Dataset excerpts

========================================

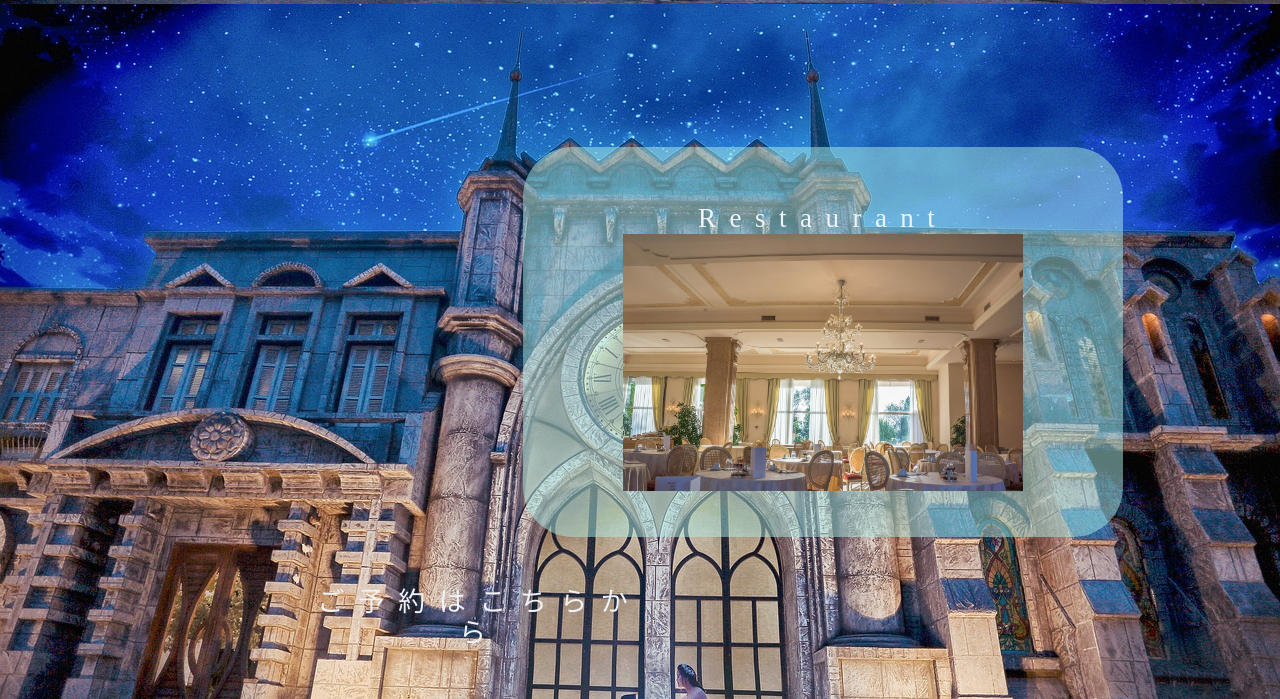
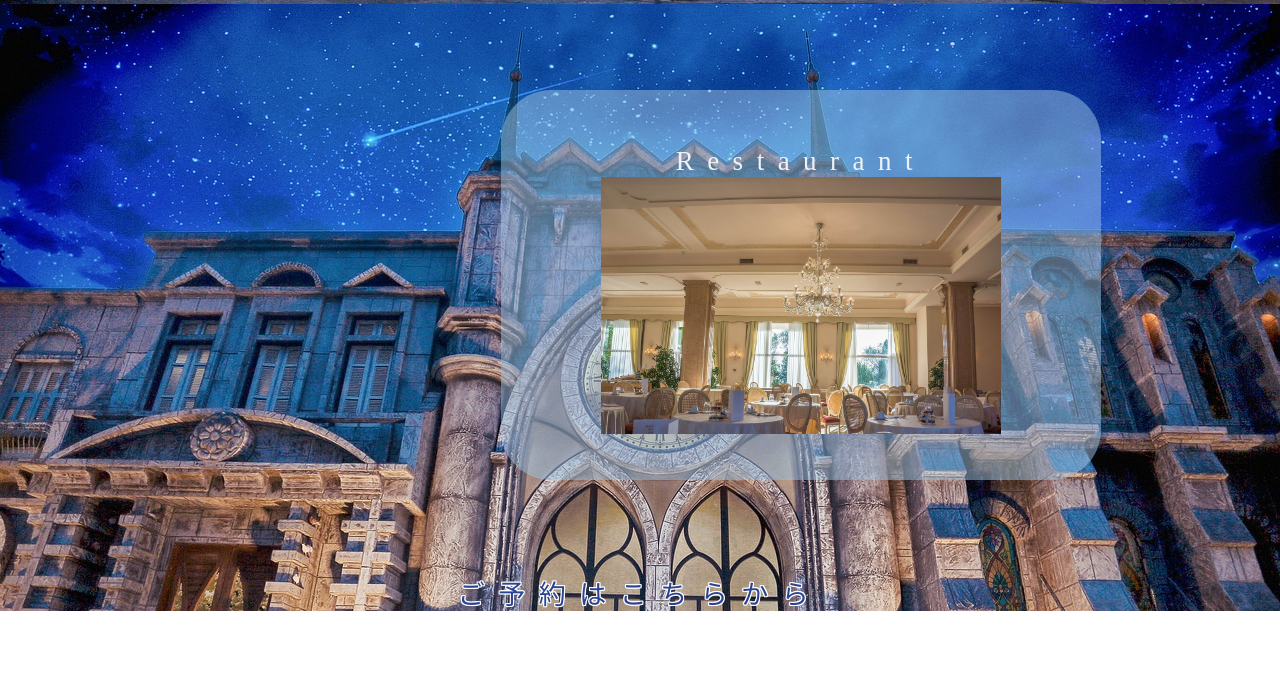
Before and after one commit to happyningen/gd1, a plain HTML site: page kadai2/index.html in a window 1280 px wide. Shown: the part 1702-2401 px from the top of the page. After the commit the page ends 2313 px from the top, so only its background shows below. Drawn offline with Linux system fonts and the light colour scheme; some packages are replaced by stand-ins of ours; a web font is replaced by a local one.

Commit message:
Add files via upload

```diff
--- a/kadai2/index.html
+++ b/kadai2/index.html
@@ -27,13 +27,13 @@
    <div class="room2">
     <h2>Bedroom</h2>
     <img src="images/bedroom-styling-by-luiz-xv-4813602_1280.png" alt="">
+   </div>
     <div class="room3">
         <h2>Restaurant</h2>
         <img src="images/villa-cortine-palace-949544_1280.jpg" alt="">
-
     </div>
     <div class="yoyaku">
-        ご予約はこちらから
+        ご予約は<a href="https://www.booking.com/index.ja.html?aid=309654;label=hotels-japanese-ja-mG0g_A29K8wJ3d5Dk2JX1QS460192120796:pl:ta:p1:p2:ac:ap:neg:fi:tikwd-2338304141:lp1009310:li:dec:dm:ppccp=UmFuZG9tSVYkc2RlIyh9YcsZ-Id2vkzIfTmYhvC5HOg;ws=&gad_source=1&gclid=CjwKCAiAvoqsBhB9EiwA9XTWGUmQCCESX-L4XfdCwUhnORfhveY0yviRf2FxxruA3m6YElZi3IYxchoCn4EQAvD_BwE">こちら</a>から
     </div>
 
    </div>
--- a/kadai2/style.css
+++ b/kadai2/style.css
@@ -55,12 +55,12 @@ h1{
 }
 
 .room3{
-    margin-top: 150px;
-    background-color: rgba(173, 238, 231, 0.5);
+    margin-top: 100px;
+    background-color: rgba(160, 198, 229, 0.5);
     max-width: 600px;
     width: 170%;
     height: 390px;
-   margin-left: 60%;
+    margin-left: auto;
     padding: 3.5rem 5rem;
     border-radius: 50px;
 }
@@ -70,9 +70,17 @@ h1{
 }
 
 .yoyaku{
-    padding: 50px;
+    margin-top: 100px;
+    color: #2b4491;
+  text-shadow:1px 1px 0 #FFF, -1px -1px 0 #FFF,
+              -1px 1px 0 #FFF, 1px -1px 0 #FFF,
+              0px 1px 0 #FFF,  0-1px 0 #FFF,
+              -1px 0 0 #FFF, 1px 0 0 #FFF;
 }
 
+.yoyaku a:hover {
+    background-color: rgb(209, 239, 239);
+}
 footer{
     background: #eeeafa;
 }
@@ -89,3 +97,10 @@ justify-content: center;
     font-family: 'Kaisei Opti', serif;
     color: rgb(179, 214, 245);
 }
+
+footer{
+    position: fixed;
+      bottom: 0;
+
+
+}
```
Also changed, not shown: kadai2/images/flowers-7474997_1280.jpg (added).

========================================

WHAT TO DO: Line by line, restate the data above exactly as it stands, minus the pictures.

RESULT OF THE EXERCISE:
Before and after one commit to happyningen/gd1, a plain HTML site: page kadai2/index.html in a window 1280 px wide. Shown: the part 1702-2401 px from the top of the page. After the commit the page ends 2313 px from the top, so only its background shows below. Drawn offline with Linux system fonts and the light colour scheme; some packages are replaced by stand-ins of ours; a web font is replaced by a local one.

Commit message:
Add files via upload

```diff
--- a/kadai2/index.html
+++ b/kadai2/index.html
@@ -27,13 +27,13 @@
    <div class="room2">
     <h2>Bedroom</h2>
     <img src="images/bedroom-styling-by-luiz-xv-4813602_1280.png" alt="">
+   </div>
     <div class="room3">
         <h2>Restaurant</h2>
         <img src="images/villa-cortine-palace-949544_1280.jpg" alt="">
-
     </div>
     <div class="yoyaku">
-        ご予約はこちらから
+        ご予約は<a href="https://www.booking.com/index.ja.html?aid=309654;label=hotels-japanese-ja-mG0g_A29K8wJ3d5Dk2JX1QS460192120796:pl:ta:p1:p2:ac:ap:neg:fi:tikwd-2338304141:lp1009310:li:dec:dm:ppccp=UmFuZG9tSVYkc2RlIyh9YcsZ-Id2vkzIfTmYhvC5HOg;ws=&gad_source=1&gclid=CjwKCAiAvoqsBhB9EiwA9XTWGUmQCCESX-L4XfdCwUhnORfhveY0yviRf2FxxruA3m6YElZi3IYxchoCn4EQAvD_BwE">こちら</a>から
     </div>
 
    </div>
--- a/kadai2/style.css
+++ b/kadai2/style.css
@@ -55,12 +55,12 @@ h1{
 }
 
 .room3{
-    margin-top: 150px;
-    background-color: rgba(173, 238, 231, 0.5);
+    margin-top: 100px;
+    background-color: rgba(160, 198, 229, 0.5);
     max-width: 600px;
     width: 170%;
     height: 390px;
-   margin-left: 60%;
+    margin-left: auto;
     padding: 3.5rem 5rem;
     border-radius: 50px;
 }
@@ -70,9 +70,17 @@ h1{
 }
 
 .yoyaku{
-    padding: 50px;
+    margin-top: 100px;
+    color: #2b4491;
+  text-shadow:1px 1px 0 #FFF, -1px -1px 0 #FFF,
+              -1px 1px 0 #FFF, 1px -1px 0 #FFF,
+              0px 1px 0 #FFF,  0-1px 0 #FFF,
+              -1px 0 0 #FFF, 1px 0 0 #FFF;
 }
 
+.yoyaku a:hover {
+    background-color: rgb(209, 239, 239);
+}
 footer{
     background: #eeeafa;
 }
@@ -89,3 +97,10 @@ justify-content: center;
     font-family: 'Kaisei Opti', serif;
     color: rgb(179, 214, 245);
 }
+
+footer{
+    position: fixed;
+      bottom: 0;
+
+
+}
```
Also changed, not shown: kadai2/images/flowers-7474997_1280.jpg (added).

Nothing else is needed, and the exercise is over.